Caroline Jones, 45, of Cleethorpes, whose 19-year-old son Thomas used to attend Asdrel and now volunteers at the centre, said: "The whole reason Asdrel was set up is that the children couldn't cope within their schools. These children are basically being sent back into school full time with no support. I really don't know what's going to happen to them."
Thomas has been offered a place at Linkage College, in Grimsby, but is waiting to find out if the council will provide the funding for it.
Caroline said: "He's at home full time apart from one afternoon when he attends Asdrel. It is the only social interaction that he has. It's something that he looks forward to every week.
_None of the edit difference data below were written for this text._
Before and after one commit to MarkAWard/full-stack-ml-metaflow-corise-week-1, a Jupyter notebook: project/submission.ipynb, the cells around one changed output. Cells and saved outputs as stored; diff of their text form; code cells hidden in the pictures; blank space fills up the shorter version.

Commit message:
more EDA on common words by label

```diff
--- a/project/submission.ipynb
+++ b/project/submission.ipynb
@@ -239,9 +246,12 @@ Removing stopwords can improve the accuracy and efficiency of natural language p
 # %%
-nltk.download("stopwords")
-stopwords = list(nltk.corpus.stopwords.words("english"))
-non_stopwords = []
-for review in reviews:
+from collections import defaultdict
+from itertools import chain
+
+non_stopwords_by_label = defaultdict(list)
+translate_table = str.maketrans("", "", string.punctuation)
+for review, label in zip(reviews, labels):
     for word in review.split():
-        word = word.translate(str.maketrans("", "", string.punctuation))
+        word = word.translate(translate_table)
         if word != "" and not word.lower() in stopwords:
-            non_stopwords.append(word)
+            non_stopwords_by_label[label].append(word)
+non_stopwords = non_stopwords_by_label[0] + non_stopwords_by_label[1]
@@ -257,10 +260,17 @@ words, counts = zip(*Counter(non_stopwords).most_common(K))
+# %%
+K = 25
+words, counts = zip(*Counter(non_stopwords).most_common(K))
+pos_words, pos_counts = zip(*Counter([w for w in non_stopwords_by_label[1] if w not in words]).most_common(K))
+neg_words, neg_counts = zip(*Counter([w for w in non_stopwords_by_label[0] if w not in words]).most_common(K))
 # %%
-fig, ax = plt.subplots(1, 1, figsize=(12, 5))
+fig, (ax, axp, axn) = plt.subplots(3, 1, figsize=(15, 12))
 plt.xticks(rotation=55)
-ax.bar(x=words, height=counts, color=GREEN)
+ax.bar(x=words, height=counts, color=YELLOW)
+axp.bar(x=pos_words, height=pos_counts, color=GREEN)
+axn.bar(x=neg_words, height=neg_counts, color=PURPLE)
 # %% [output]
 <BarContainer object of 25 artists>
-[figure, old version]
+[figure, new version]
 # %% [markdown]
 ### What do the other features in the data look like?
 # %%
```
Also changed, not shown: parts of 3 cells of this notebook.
He is not socialising and he is becoming more and more withdrawn."
Meanwhile, Denise Portus, one of the parents who led the campaign to fight the closure, described the move as a "money-saving exercise" and said Asdrel had been made a "scapegoat".
Although her 12-year-old son Thomas no longer attends Asdrel, as he has secured a place at a special school in Brigg, she described the service as "brilliant".
Denise, 49, of Grimsby, said: "There's going to be a co-ordinator for the schools, but they will only go into the schools to advise. It will not be hands-on like it used to be.
"At Asdrel, if a child was having a melt-down they could leave the room and then come back in again. In a mainstream school with 25 to 30 kids in a classroom, if they don't conform they will be classed as naughty children.
"For those children who rely on Asdrel, this is going to be appalling. They won't get the individual support they do with Asdrel."
She said that a legal challenge against the closure had been put on hold because parents had not provided sufficient evidence to back up their case.
"It can't go any further until the lawyers have convincing evidence that things aren't right in schools."